In 2012, David Lee Roth specified that the demand wasn’t because of some deep-seated aversion to brown M&Ms – it was in the interest of everyone’s safety. It was sort of a tripwire for whether or not the venue had read the band’s contract, most importantly for the technical rider. If there were brown M&Ms in the bowl, according to Roth, it was probably a sign that the promoter carelessly skipped over important technical details related to their massive stage set-up.

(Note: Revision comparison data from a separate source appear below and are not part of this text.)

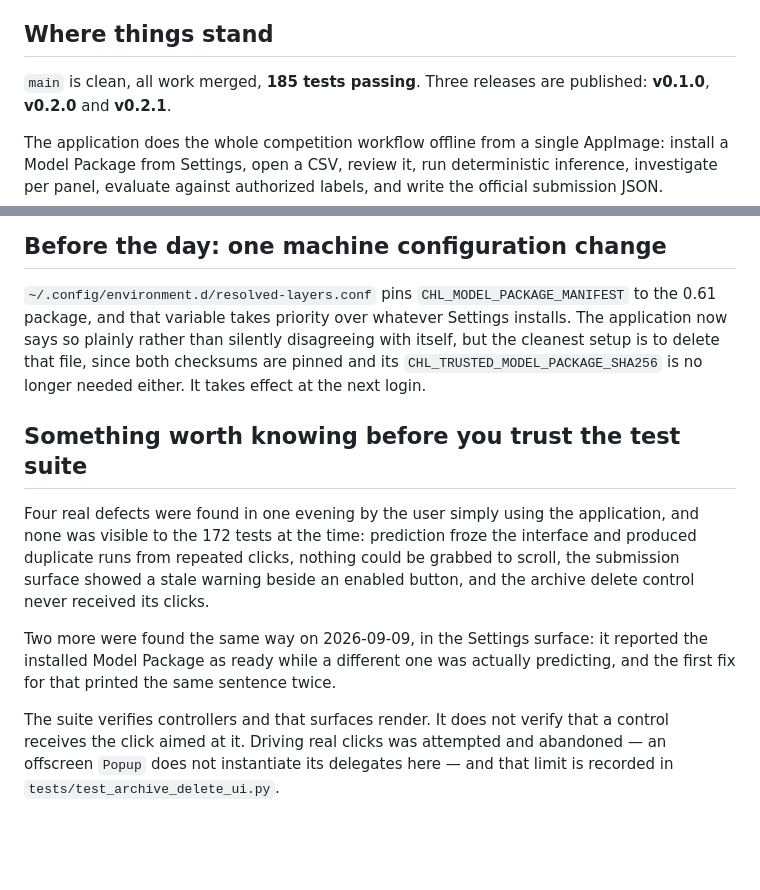
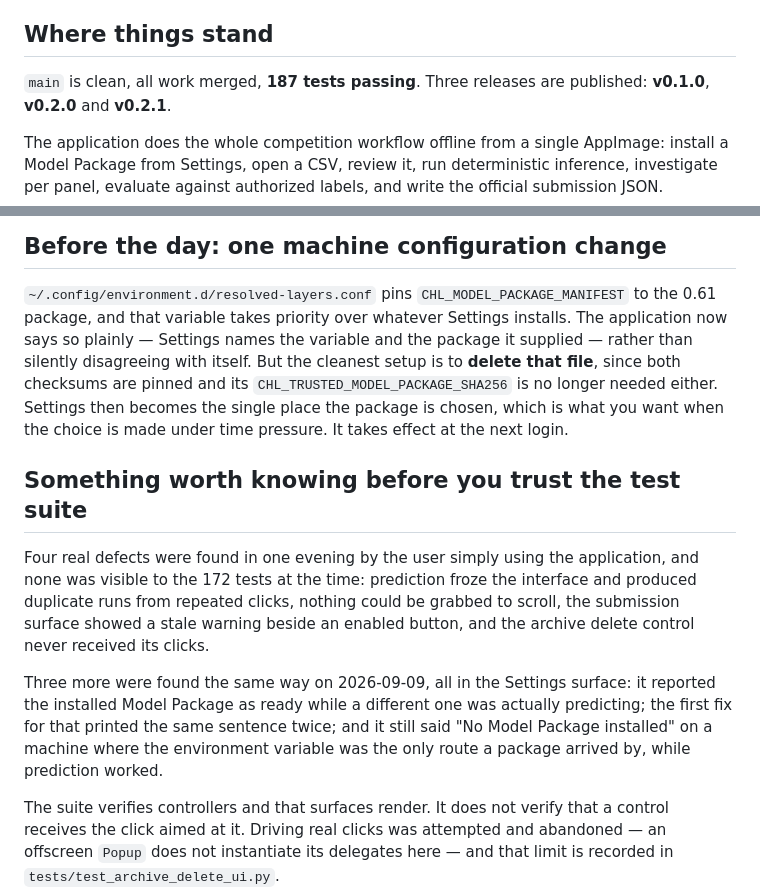
Before and after one commit to Abdourahman1909/resolved-layers, a Markdown page: docs/NEXT_SESSION.md, 2 parts joined by grey strips. Rendered like a GitHub page; blank space fills up the shorter version.

```diff
--- a/docs/NEXT_SESSION.md
+++ b/docs/NEXT_SESSION.md
@@ -8,7 +8,7 @@ Immediate next step**. This file only orients you; the memory is authoritative.
 
 ## Where things stand
 
-`main` is clean, all work merged, **185 tests passing**. Three releases are
+`main` is clean, all work merged, **187 tests passing**. Three releases are
 published: **v0.1.0**, **v0.2.0** and **v0.2.1**.
 
 The application does the whole competition workflow offline from a single
@@ -79,11 +79,13 @@ for scores inside `[0.61, 0.75)`. Re-check that at any time with:
 
 `~/.config/environment.d/resolved-layers.conf` pins
 `CHL_MODEL_PACKAGE_MANIFEST` to the 0.61 package, and that variable takes
-priority over whatever Settings installs. The application now says so plainly
-rather than silently disagreeing with itself, but the cleanest setup is to
-delete that file, since both checksums are pinned and its
-`CHL_TRUSTED_MODEL_PACKAGE_SHA256` is no longer needed either. It takes effect
-at the next login.
+priority over whatever Settings installs. The application now says so plainly —
+Settings names the variable and the package it supplied — rather than silently
+disagreeing with itself. But the cleanest setup is to **delete that file**,
+since both checksums are pinned and its `CHL_TRUSTED_MODEL_PACKAGE_SHA256` is no
+longer needed either. Settings then becomes the single place the package is
+chosen, which is what you want when the choice is made under time pressure. It
+takes effect at the next login.
 
 ## Something worth knowing before you trust the test suite
 
@@ -93,9 +95,11 @@ the interface and produced duplicate runs from repeated clicks, nothing could be
 grabbed to scroll, the submission surface showed a stale warning beside an
 enabled button, and the archive delete control never received its clicks.
 
-Two more were found the same way on 2026-09-09, in the Settings surface: it
-reported the installed Model Package as ready while a different one was actually
-predicting, and the first fix for that printed the same sentence twice.
+Three more were found the same way on 2026-09-09, all in the Settings surface:
+it reported the installed Model Package as ready while a different one was
+actually predicting; the first fix for that printed the same sentence twice; and
+it still said "No Model Package installed" on a machine where the environment
+variable was the only route a package arrived by, while prediction worked.
 
 The suite verifies controllers and that surfaces render. It does not verify that
 a control receives the click aimed at it. Driving real clicks was attempted and
```
Also changed, not shown: docs/PROJECT_MEMORY.md (+1 -1 lines).
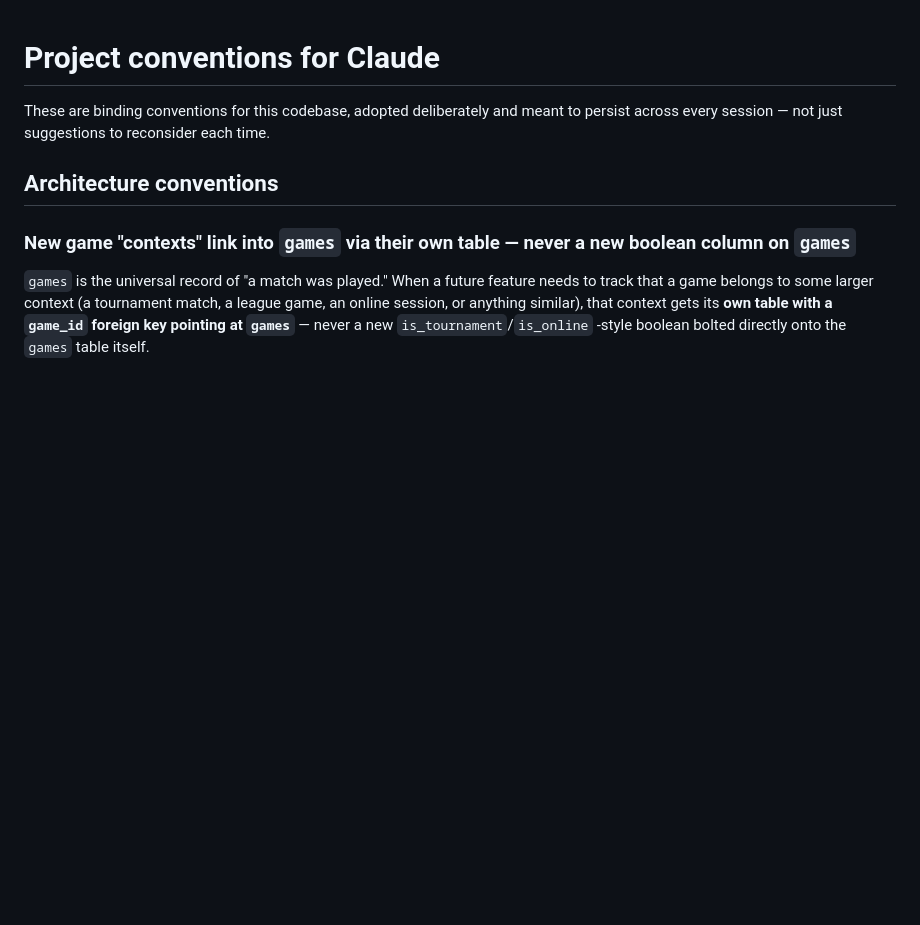
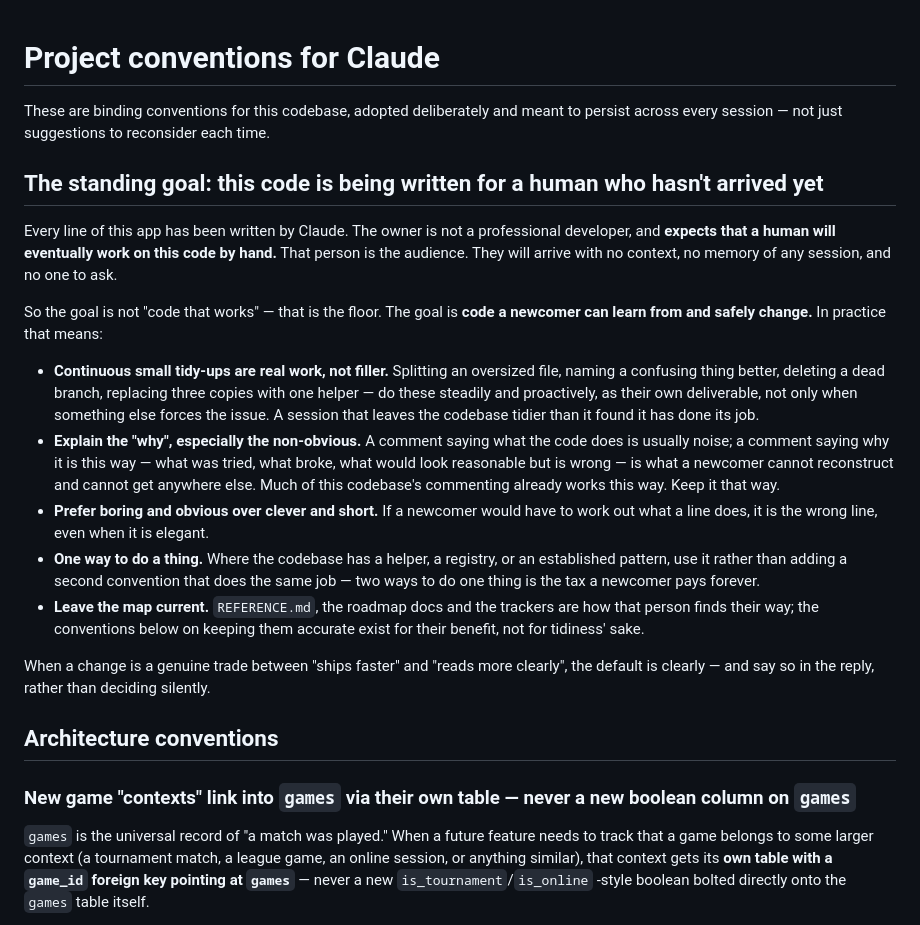
Before and after one commit to brownbe1992/oche, a Markdown page: CLAUDE.md, the part around the change. Rendered like a GitHub page; blank space fills up the shorter version.

Commit message:
Set the standing goal: write for the human who hasn't arrived yet
Every line of this app has been written by Claude, and the owner isn't a
professional developer — but expects a human will eventually work on the
code by hand. That person is now the stated audience: no context, no
memory of any session, nobody to ask.

The conventions below this were already pulling in that direction
(REFERENCE.md as the spec, roadmap docs kept current, comments that
explain why rather than what). What was missing was saying so, and one
consequence in particular that a session would otherwise deprioritise:

  Continuous small tidy-ups are real work, not filler. Splitting an
  oversized file, naming a confusing thing better, deleting a dead
  branch, replacing three copies with one helper — done steadily and
  proactively, as their own deliverable, not only when something else
  forces the issue.

Plus four rules that follow from the same audience: explain the
non-obvious "why" (what was tried, what broke, what looks reasonable but
is wrong — the part a newcomer cannot reconstruct); prefer boring and
obvious over clever and short; one way to do a thing, since two
conventions for one job is a tax the newcomer pays forever; and keep the
map current.

And a tiebreak, because this trade comes up constantly and was being
decided silently: when a change is genuinely "ships faster" vs "reads
more clearly", the default is clearly — and say so in the reply.

Co-Authored-By: Claude Opus 5 <noreply@anthropic.com>
Claude-Session: https://claude.ai/code/session_01ThZ9p9Hm1PC7FwdBXgqYUa

```diff
--- a/CLAUDE.md
+++ b/CLAUDE.md
@@ -2,6 +2,38 @@
 
 These are binding conventions for this codebase, adopted deliberately and meant to
 persist across every session — not just suggestions to reconsider each time.
+
+## The standing goal: this code is being written for a human who hasn't arrived yet
+
+Every line of this app has been written by Claude. The owner is not a professional
+developer, and **expects that a human will eventually work on this code by hand.**
+That person is the audience. They will arrive with no context, no memory of any
+session, and no one to ask.
+
+So the goal is not "code that works" — that is the floor. The goal is **code a
+newcomer can learn from and safely change.** In practice that means:
+
+- **Continuous small tidy-ups are real work, not filler.** Splitting an oversized
+  file, naming a confusing thing better, deleting a dead branch, replacing three
+  copies with one helper — do these steadily and proactively, as their own
+  deliverable, not only when something else forces the issue. A session that leaves
+  the codebase tidier than it found it has done its job.
+- **Explain the "why", especially the non-obvious.** A comment saying what the code
+  does is usually noise; a comment saying why it is this way — what was tried, what
+  broke, what would look reasonable but is wrong — is what a newcomer cannot
+  reconstruct and cannot get anywhere else. Much of this codebase's commenting
+  already works this way. Keep it that way.
+- **Prefer boring and obvious over clever and short.** If a newcomer would have to
+  work out what a line does, it is the wrong line, even when it is elegant.
+- **One way to do a thing.** Where the codebase has a helper, a registry, or an
+  established pattern, use it rather than adding a second convention that does the
+  same job — two ways to do one thing is the tax a newcomer pays forever.
+- **Leave the map current.** `REFERENCE.md`, the roadmap docs and the trackers are
+  how that person finds their way; the conventions below on keeping them accurate
+  exist for their benefit, not for tidiness' sake.
+
+When a change is a genuine trade between "ships faster" and "reads more clearly",
+the default is clearly — and say so in the reply, rather than deciding silently.
 
 ## Architecture conventions
 
```
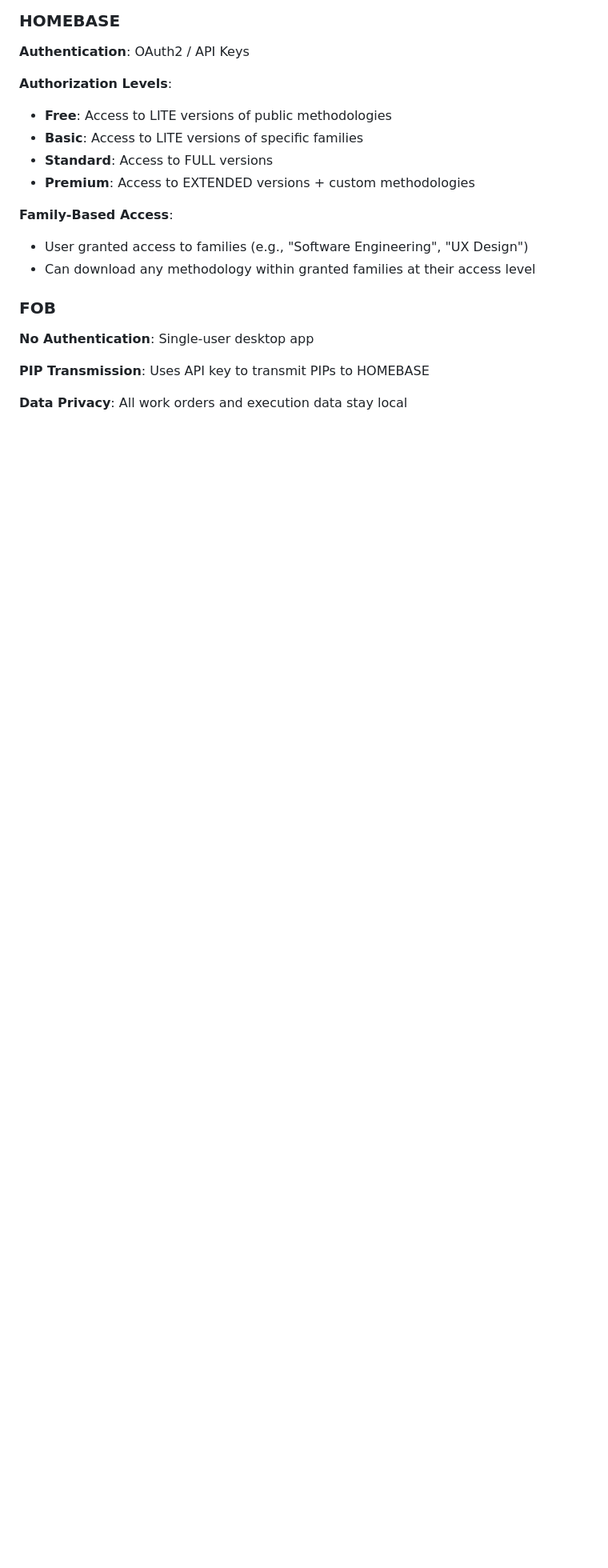
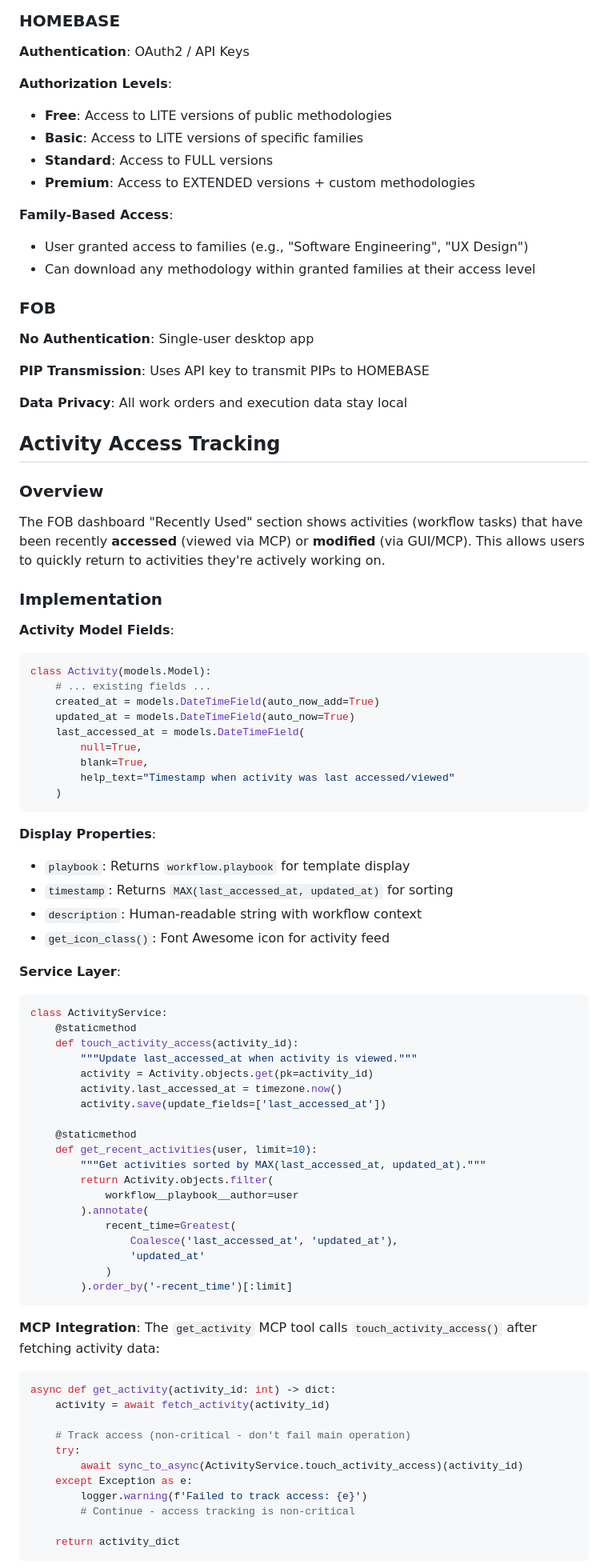
Before and after one commit to petelind/mimir, a Markdown page: docs/architecture/SAO.md, the part around one of its changes. Shown at 80% size. Drawn GitHub-style; blank space fills up the shorter version.

Commit message:
docs: update architecture with activity access tracking
Document the access tracking mechanism in SAO.md including exception
handling strategy.

New section added:
- Activity Access Tracking overview
- Implementation details (model fields, display properties, services)
- MCP integration with non-critical exception handling
- Exception handling strategy (critical vs non-critical operations)
- Testing approach

Documents the rationale for treating access tracking as non-critical:
allows main operations to succeed even if tracking fails.

````diff
--- a/docs/architecture/SAO.md
+++ b/docs/architecture/SAO.md
@@ -2154,3 +2154,69 @@ async def create_playbook(name: str, description: str, category: str) -> dict:
 
 **Data Privacy**: All work orders and execution data stay local
 
+## Activity Access Tracking
+
+### Overview
+
+The FOB dashboard "Recently Used" section shows activities (workflow tasks) that have been recently **accessed** (viewed via MCP) or **modified** (via GUI/MCP). This allows users to quickly return to activities they're actively working on.
+
+### Implementation
+
+**Activity Model Fields**:
+```python
+class Activity(models.Model):
+    # ... existing fields ...
+    created_at = models.DateTimeField(auto_now_add=True)
+    updated_at = models.DateTimeField(auto_now=True)
+    last_accessed_at = models.DateTimeField(
+        null=True,
+        blank=True,
+        help_text="Timestamp when activity was last accessed/viewed"
+    )
+```
+
+**Display Properties**:
+- `playbook`: Returns `workflow.playbook` for template display
+- `timestamp`: Returns `MAX(last_accessed_at, updated_at)` for sorting
+- `description`: Human-readable string with workflow context
+- `get_icon_class()`: Font Awesome icon for activity feed
+
+**Service Layer**:
+```python
+class ActivityService:
+    @staticmethod
+    def touch_activity_access(activity_id):
+        """Update last_accessed_at when activity is viewed."""
+        activity = Activity.objects.get(pk=activity_id)
+        activity.last_accessed_at = timezone.now()
+        activity.save(update_fields=['last_accessed_at'])
+
+    @staticmethod
+    def get_recent_activities(user, limit=10):
+        """Get activities sorted by MAX(last_accessed_at, updated_at)."""
+        return Activity.objects.filter(
+            workflow__playbook__author=user
+        ).annotate(
+            recent_time=Greatest(
+                Coalesce('last_accessed_at', 'updated_at'),
+                'updated_at'
+            )
+        ).order_by('-recent_time')[:limit]
+```
+
+**MCP Integration**:
+The `get_activity` MCP tool calls `touch_activity_access()` after fetching activity data:
+```python
+async def get_activity(activity_id: int) -> dict:
+    activity = await fetch_activity(activity_id)
+
+    # Track access (non-critical - don't fail main operation)
+    try:
+        await sync_to_async(ActivityService.touch_activity_access)(activity_id)
+    except Exception as e:
+        logger.warning(f'Failed to track access: {e}')
+        # Continue - access tracking is non-critical
+
+    return activity_dict
+```
+
````
Also changed, not shown: other parts of docs/architecture/SAO.md (+23 -0 lines).
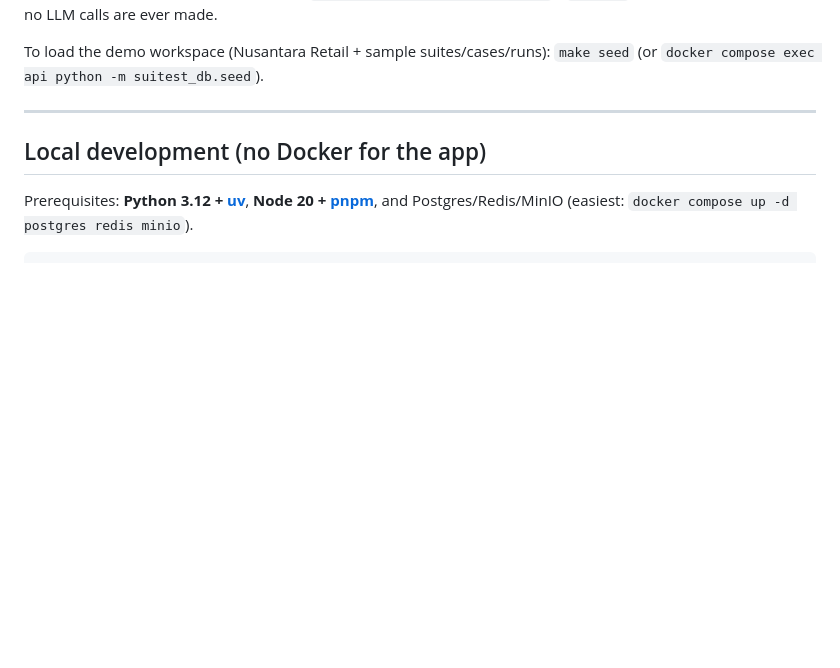
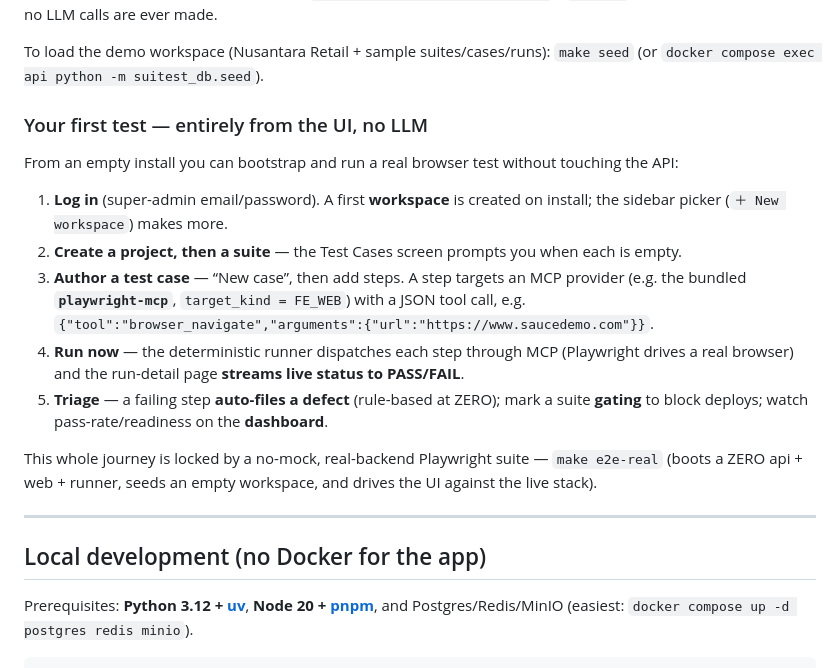
Before and after one commit to suiflex/suitest, a Markdown page: README.md, the part around the change. GitHub-like rendering; blank space fills up the shorter version.

Commit message:
docs(readme): add 'Your first test' ZERO journey walkthrough + make e2e-real

```diff
--- a/README.md
+++ b/README.md
@@ -47,6 +47,18 @@ open http://localhost:3000
 Log in with the super-admin email/password. From **Settings → invite** others by link — onboarding is invite-only by default. Google OAuth is optional (set `SUITEST_OAUTH_GOOGLE_CLIENT_ID` / `_SECRET`). Default tier is **ZERO** — no LLM calls are ever made.
 
 To load the demo workspace (Nusantara Retail + sample suites/cases/runs): `make seed` (or `docker compose exec api python -m suitest_db.seed`).
+
+### Your first test — entirely from the UI, no LLM
+
+From an empty install you can bootstrap and run a real browser test without touching the API:
+
+1. **Log in** (super-admin email/password). A first **workspace** is created on install; the sidebar picker (`＋ New workspace`) makes more.
+2. **Create a project, then a suite** — the Test Cases screen prompts you when each is empty.
+3. **Author a test case** — “New case”, then add steps. A step targets an MCP provider (e.g. the bundled **`playwright-mcp`**, `target_kind = FE_WEB`) with a JSON tool call, e.g. `{"tool":"browser_navigate","arguments":{"url":"https://www.saucedemo.com"}}`.
+4. **Run now** — the deterministic runner dispatches each step through MCP (Playwright drives a real browser) and the run-detail page **streams live status to PASS/FAIL**.
+5. **Triage** — a failing step **auto-files a defect** (rule-based at ZERO); mark a suite **gating** to block deploys; watch pass-rate/readiness on the **dashboard**.
+
+This whole journey is locked by a no-mock, real-backend Playwright suite — `make e2e-real` (boots a ZERO api + web + runner, seeds an empty workspace, and drives the UI against the live stack).
 
 ---
 
```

“If I came backstage, having been one of the architects of this lighting and staging design, and I saw brown M&Ms on the catering table, then I guarantee the promoter had not read the contract rider,” Roth said in a 2012 interview. “We would have to do a serious line check.”
Jerry Garcia’s Rider for 1976 JGB Band show
Jerry Garcia’s rider seems pretty par for the course, as far as hospitality riders go. Coffee, food, snacks, some booze. Nothing too out-of-the-norm.
As one Redditor shared, “as a former events/catering manager who fulfilled many of these riders to varying degrees of frustration and amazement, I would have been glad for this simple/easy setup for JGB.”
JGB contract rider from the band’s 11/12/76 show at UC Davis as featured on GarciaLive Vol. 17! #stiritup 🍎🥗☕️ https://t.co/20j2TVHPVi pic.twitter.com/K9R06WF1A7
— Jerry Garcia (@jerrygarcia) January 4, 2022
Some thoughts on the Jerry Garcia concert rider:
Jerry sure was particular about his coffee. Single-origin beans in a drip machine. Authentic Jamaica Blue Mountain Coffee, for example, is some of the most expensive coffee in the world, regularly fetching $200+ a pound. There are some blends that are much cheaper, but the real deal is very expensive. I wonder if he ever got it, besides when the Grateful Dead played a show in Montego Bay in 1982.
A carton of camel filterless cigarettes and sugar-free orange juice? Interesting choice of healthy decisions…
Also, someone did the math on Twitter that this equals out to 1.3 packs of cigarettes per crew member at every stop. That’s a lot of cigs.
Totally forgot about it until today, but worth noting that Jerry Garcia Band covered Otis Redding’s “Coffee And Cigarettes” so eloquently on the soundtrack for the movie Smoke in 1995, released just a couple of months before his death.
Kind of surprised to see Heineken Light on the rider. Lite beer was just introduced to the American public at large, with Miller Lite rolling out only a year before in 1975. I guess the JGB crew was watching their cals?
I assume the Coca-Cola, club soda, and ginger ale were mostly for mixers with the rum. A little surprised that Bacardi Lite rum was the only liquor on the rider, but hey – it was the ’70s. Other liquors simply weren’t as popular. Not sure about what the milk was for, besides the coffee and tea. Never took Jer for a diet Dr. Pepper guy, but you learn something new every day.
My favorite part of the rider is “bacon, lettuce, and tomato sandwiches and good cheeseburgers throughout the set-up.” Crew gotta eat during load-in and before load-out. Dinner feels pretty par for the course for most concerts.
Finally, kind of surprised to see Jerry asking for towels instead of bringing his own. All that guitar shredding sure does make a man sweaty.
In the wise words of Douglas Adams and South Park‘s Towlie…
Don’t forget to bring a towel.
SetlistJerry Garcia Band, 11/12/1976 – Freeborn Hall, UC Davis, Davis, CA
Set I: Sugaree, Catfish John, After Midnight, Knockin’ On Heaven’s Door, They Love Each Other, The Way You Do The Things You Do, Midnight Moonlight
Set II: I’ll Take A Melody, Tore Up Over You, A Strange Man, Don’t Let Go, Mighty High
Listen to the version of Catfish John from this show via YouTube.